Content revision data:

_ _ _ _ _

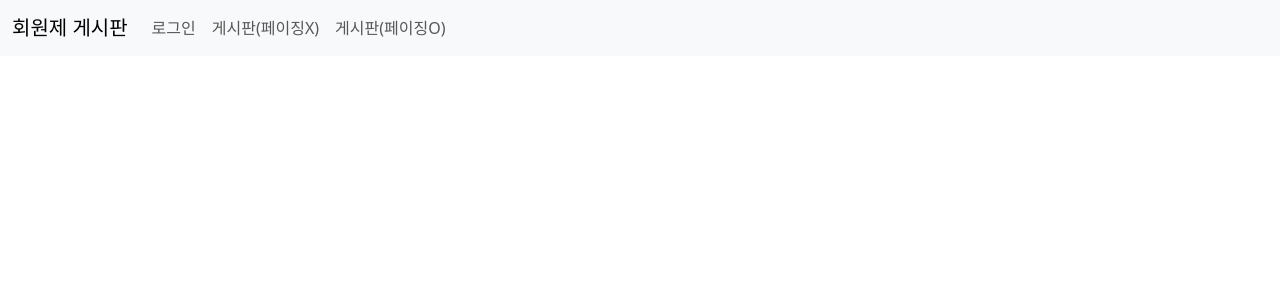
Repository: jungwoonAn/jsp_basic
Page: http://localhost/MustHaveJSP/BS_Board/List.jsp
These files come from the project's save history. The page is drawn as it stood at one moment and after the next save; the edit follows.
The browser window is 1280 px wide. The pictures show the whole page.
The page is served by Tomcat 10.

Above is the page before, as saved 2024-10-23 01:35:21.

After the next save:
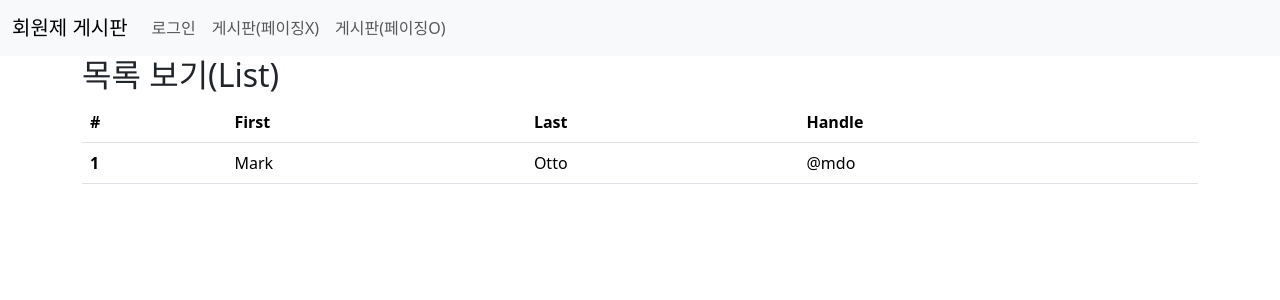
Saved 2 min 48 s later.
--- a/MustHaveJSP/src/main/webapp/BS_Board/List.jsp
+++ b/MustHaveJSP/src/main/webapp/BS_Board/List.jsp
@@ -10,6 +10,31 @@
 <body>
 	<jsp:include page="../Common/BSLink.jsp" />
 
+	<div class="container">
+		<h2>목록 보기(List)</h2>
+		<!-- 검색 폼 -->
+		<!-- form태그에 action이 없으면 어디로?? => 직전화면으로 이동 -->
+		<form method="get">
+			<table class="table">
+				<thead>
+				    <tr>
+					      <th scope="col">#</th>
+					      <th scope="col">First</th>
+					      <th scope="col">Last</th>
+					      <th scope="col">Handle</th>
+				    </tr>
+				</thead>
+				<tbody>
+				    <tr>
+					      <th scope="row">1</th>
+					      <td>Mark</td>
+					      <td>Otto</td>
+					      <td>@mdo</td>
+				    </tr>
+				</tbody>
+			</table>
+		</form>
+	</div>
 
 	<script src="https://cdn.jsdelivr.net/npm/@popperjs/core@2.11.8/dist/umd/popper.min.js"></script>
 	<script src="https://cdn.jsdelivr.net/npm/bootstrap@5.3.3/dist/js/bootstrap.min.js"></script>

_ _ _ _ _

# To do
Going through the records above, count the lines that hold "next" and answer with the count alone.

# Output below
2